Any other source of total oil loss was seen as, and I quote, "extremely remote." For this reason, they chose to redesign the main gearbox's lubrication system to include a bypass valve for the oil cooler instead of taking steps to redesign the gearbox. What they did not consider was a failure in the main gearbox oil filter bowl, or its titanium studs—exactly what happened to Flight 91.

So clearly, there is a problem with this certification rule.  Moreover, the S‑92 is the only helicopter to be certified using the "extremely remote" provision.

Slide 16:

Newfoundland's economy has always been closely linked to the sea. Regardless of the resource, though—first fish, now oil—people still need to get to work. That's part of what made this accident so tragic. Because the only way for these people to get to work was by helicopter.

Like commuters taking a city bus to get to the office, this was something they did regularly—and with that frequency, and that reliance, and that vulnerability, came an expectation of safety.

So when the TSB ultimately made four recommendations, we wanted to be sure they were aimed at making all helicopter flights over water as safe as possible.

Slide 17: Four Recommendations

As I said earlier, nothing in an emergency is more precious than time. If a sudden loss of oil occurred in an S-92 today, there would still be only 11 minutes before the gearbox fails.  This is a direct result of the "extremely remote" provision. This provision needs to go. It's that simple.

Here, then, are our recommendations.

All Category A helicopters, including the S-92A, need to be able to fly for at least 30 minutes following a massive loss of main gearbox oil.

Moreover, with advances in technology, we want the FAA to look at today's operating environments—Hibernia, the Arctic, the North Sea … any of these extreme locations—and decide whether even 30 minutes is enough time.

Third, if a helicopter has to ditch in rough waters, its emergency flotation system should keep it afloat long enough for everyone to evacuate safely. If it can't do that—if a helicopter isn't up to the task—it shouldn't be operating. Period.

The fourth recommendation deals with preventing drowning. All 17 victims of Flight 91 died by drowning.

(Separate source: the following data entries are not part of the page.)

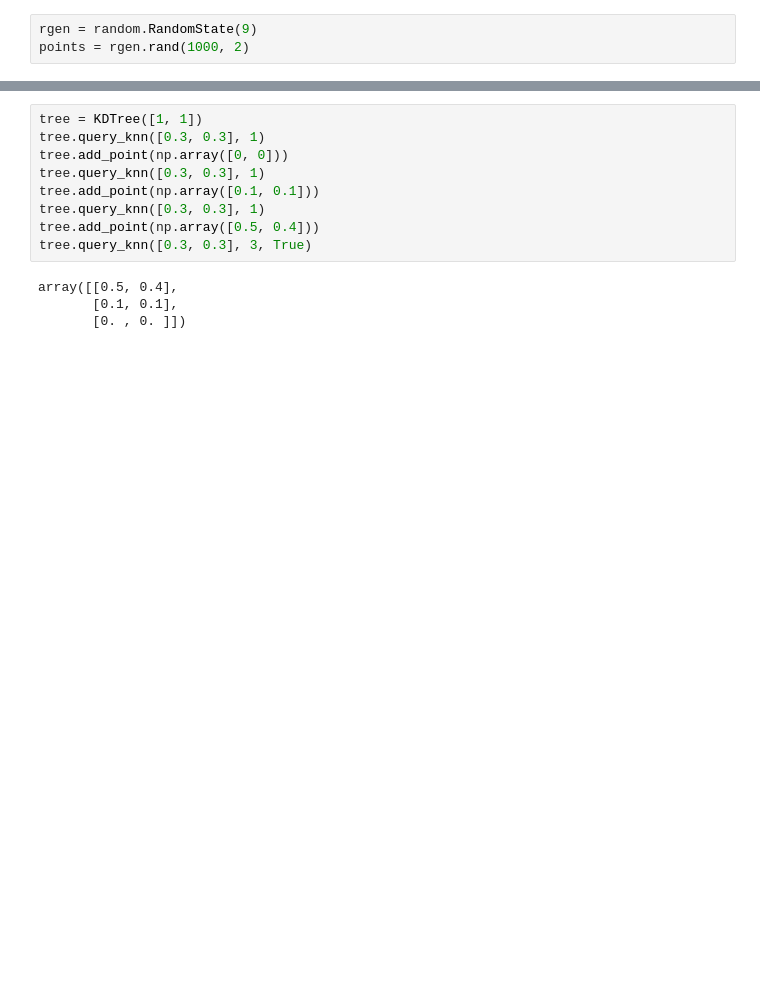
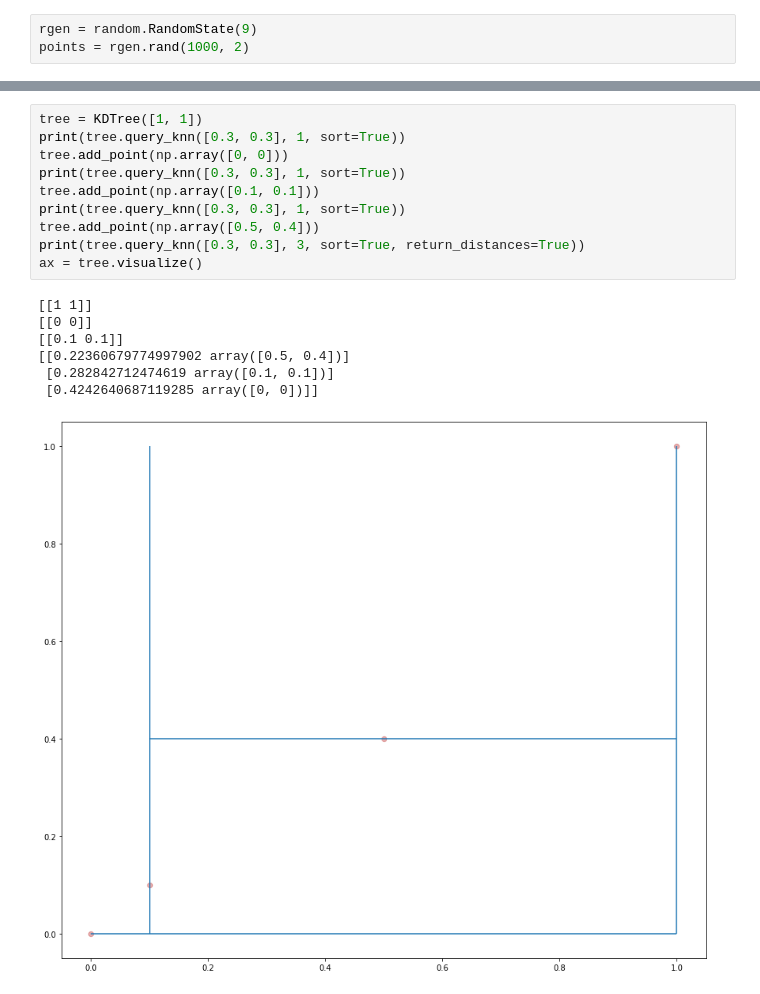
Before and after one commit to gittasche/kd-tree, a Jupyter notebook: example.ipynb, the cells around one changed output, grey strips where cells are left out. Saved outputs shown, nothing was run; the diff lists cells and outputs as text; blank space fills up the shorter version.

```diff
--- a/example.ipynb
+++ b/example.ipynb
@@ -22,13 +44,18 @@ plt.show()
 # %%
 tree = KDTree([1, 1])
-tree.query_knn([0.3, 0.3], 1)
+print(tree.query_knn([0.3, 0.3], 1, sort=True))
 tree.add_point(np.array([0, 0]))
-tree.query_knn([0.3, 0.3], 1)
+print(tree.query_knn([0.3, 0.3], 1, sort=True))
 tree.add_point(np.array([0.1, 0.1]))
-tree.query_knn([0.3, 0.3], 1)
+print(tree.query_knn([0.3, 0.3], 1, sort=True))
 tree.add_point(np.array([0.5, 0.4]))
-tree.query_knn([0.3, 0.3], 3, True)
+print(tree.query_knn([0.3, 0.3], 3, sort=True, return_distances=True))
+ax = tree.visualize()
 # %% [output]
-array([[0.5, 0.4],
-       [0.1, 0.1],
-       [0. , 0. ]])
+[[1 1]]
+[[0 0]]
+[[0.1 0.1]]
+[[0.22360679774997902 array([0.5, 0.4])]
+ [0.282842712474619 array([0.1, 0.1])]
+ [0.4242640687119285 array([0, 0])]]
+[figure, added]
```
Also changed, not shown: parts of 8 cells of this notebook, 2 other files.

Cold water does more than cause hypothermia. Cold water makes it almost impossible to hold your breath.

That is why passengers and crew on flights off the shore of Newfoundland are now being provided with an emergency underwater breathing apparatus.

But to make sure passengers in the rest of Canada have the same chance for survival, the Board wants emergency breathing equipment on all flights where survival suits are worn.

Slide 18: Summary

As I said earlier, a complex equation of 16 factors brought down Cougar Flight 91.

None of these stands out above the others. In fact, take any one of those factors away, and it is possible the accident might never have happened.

The good news is that, over the last two years, the causes of this specific accident have largely been addressed. The titanium studs have been replaced on all S-92s worldwide. Sikorsky has also designed, qualified, and fielded a new two-piece filter bowl, using six replaceable nut and bolt fasteners. This new two-piece filter bowl is now mandatory.

In addition, the FAA and Sikorsky have modified the S92's flight manual to address the ambiguity of "normal" temperature readings.

Within three months of the crash, Cougar also revised the helicopter's emergency checklist, and these new procedures are now covered during ground school.

Some risks, however, still exist. On contemporary crew resource management training, Transport Canada agrees in principle that this training should be a requirement for these kinds of operations—but that hasn't yet happened.

Many of the offshore facilities off the East Coast now have flight times over 2 hours, and as we look to the future—offshore facilities will be located even further from land—and there is talk of exploration in Canada's Arctic.

At the TSB, we have learned all we can from the crash of Cougar 91. Now those lessons need to be put to use to make the system—to make all helicopter flights over water as safe as they can be—now and for future generations.

Thank you for your time. I am now prepared to take your questions.

Slide 19: Questions?

Slide 20: End